 • Communities In Schools is the only dropout prevention organization proven to both lower dropout rates and increase graduation rates. To read the full report and learn more, click here.

Wednesday, September 3, 2014

Buddy Curry visits East Coweta to support CIS

Former college football All American and Atlanta Falcons All Pro linebacker Buddy Curry spoke to the ninth grade class at East Coweta High on Aug. 28, 2014. Curry appeared in support of CIS of Coweta County and is shown here with East Coweta Site Coordinator Denise Buchanan, at left, and Executive Director Gina Weathersby, right.

Curry is one of the founders of Kids & Pros, a non-profit character-based youth sports organization that engages retired NFL Players to teach football fundamental skills and character lessons to young people. Curry was introduced by Steve Allen, EC Vice-Principal for the 9th grade, shown here. Addressing close to 900 members of the EC class of 2018, Curry told of his troubled beginning in sports, and how he achieved athletic stardom through hard work and by learning the value of listening to good teachers, coaches and role models.

He said he considered giving up sports when times were tough, but stuck it out because “I wanted to have options. I knew if I stuck it out football was still an option. And we all want to have options.” Curry said the best lesson he learned in sports — and in life — is “don’t quit.
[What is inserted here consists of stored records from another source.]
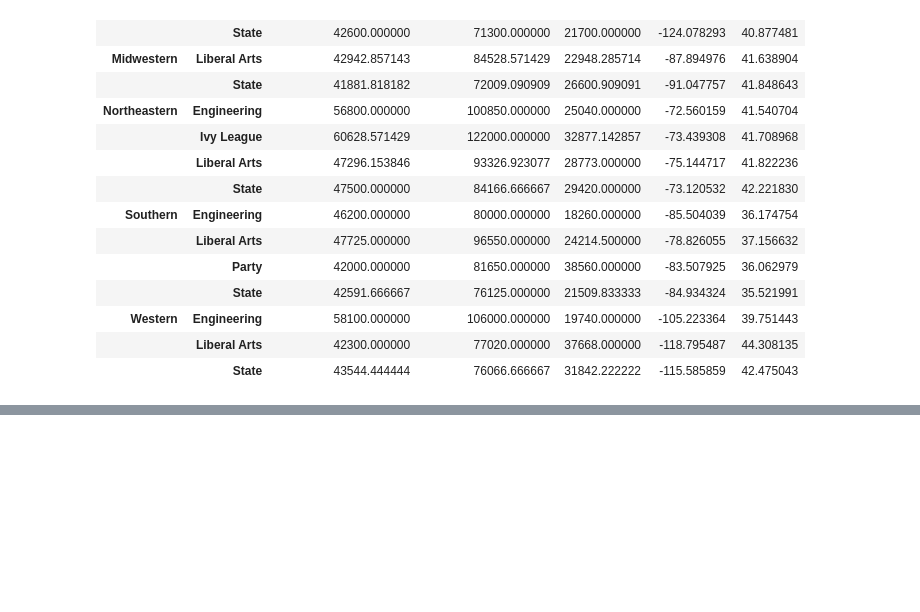
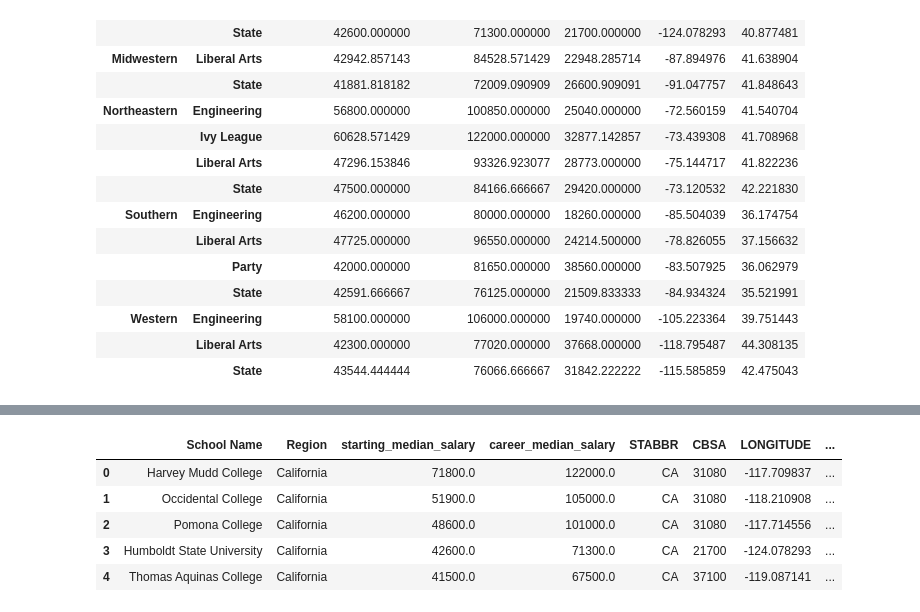
Before and after one commit to alvessab/project3_US_colleges, a Jupyter notebook: smu_project3_Cody/Merge.ipynb, the cells around one changed output, grey strips where cells are left out. Cells and saved outputs as stored; diff of their text form; code cells hidden in the pictures; blank space fills up the shorter version.

```diff
--- a/smu_project3_Cody/Merge.ipynb
+++ b/smu_project3_Cody/Merge.ipynb
@@ -325,3 +282,6 @@ double
 | Western | Engineering | 58100.000000 | 106000.000000 | 19740.000000 | -105.223364 | 39.751443 |
 |  | Liberal Arts | 42300.000000 | 77020.000000 | 37668.000000 | -118.795487 | 44.308135 |
 |  | State | 43544.444444 | 76066.666667 | 31842.222222 | -115.585859 | 42.475043 |
+# %%
+json_df = pd.read_csv("../smu_project3_Cody/csv/merged.csv")
+json_df.info()
@@ -327,0 +319,12 @@ double
+# %%
+json_df = json_df.filter(['School Name', 'Region', 'starting_median_salary',
+       'career_median_salary', 'STABBR', 'CBSA', 'LONGITUDE',
+       'LATITUDE', 'School Type'], axis =1)
+json_df.head()
+# %% [output]
+|  | School Name | Region | starting_median_salary | career_median_salary | STABBR | CBSA | LONGITUDE | ... |
+| 0 | Harvey Mudd College | California | 71800.0 | 122000.0 | CA | 31080 | -117.709837 | ... |
+| 1 | Occidental College | California | 51900.0 | 105000.0 | CA | 31080 | -118.210908 | ... |
+| 2 | Pomona College | California | 48600.0 | 101000.0 | CA | 31080 | -117.714556 | ... |
+| 3 | Humboldt State University | California | 42600.0 | 71300.0 | CA | 21700 | -124.078293 | ... |
+| 4 | Thomas Aquinas College | California | 41500.0 | 67500.0 | CA | 37100 | -119.087141 | ... |
```
Also changed, not shown: parts of 19 cells of this notebook, 11 other files.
Whether it’s your marriage, your family or your career, anything worth having requires a struggle.”

Curry told the students to figure out what they needed to do to be successful, and do it. He reminded the students that they would wind up being like the people they associated with and said, “Don’t hang around people who can’t help you be a success.”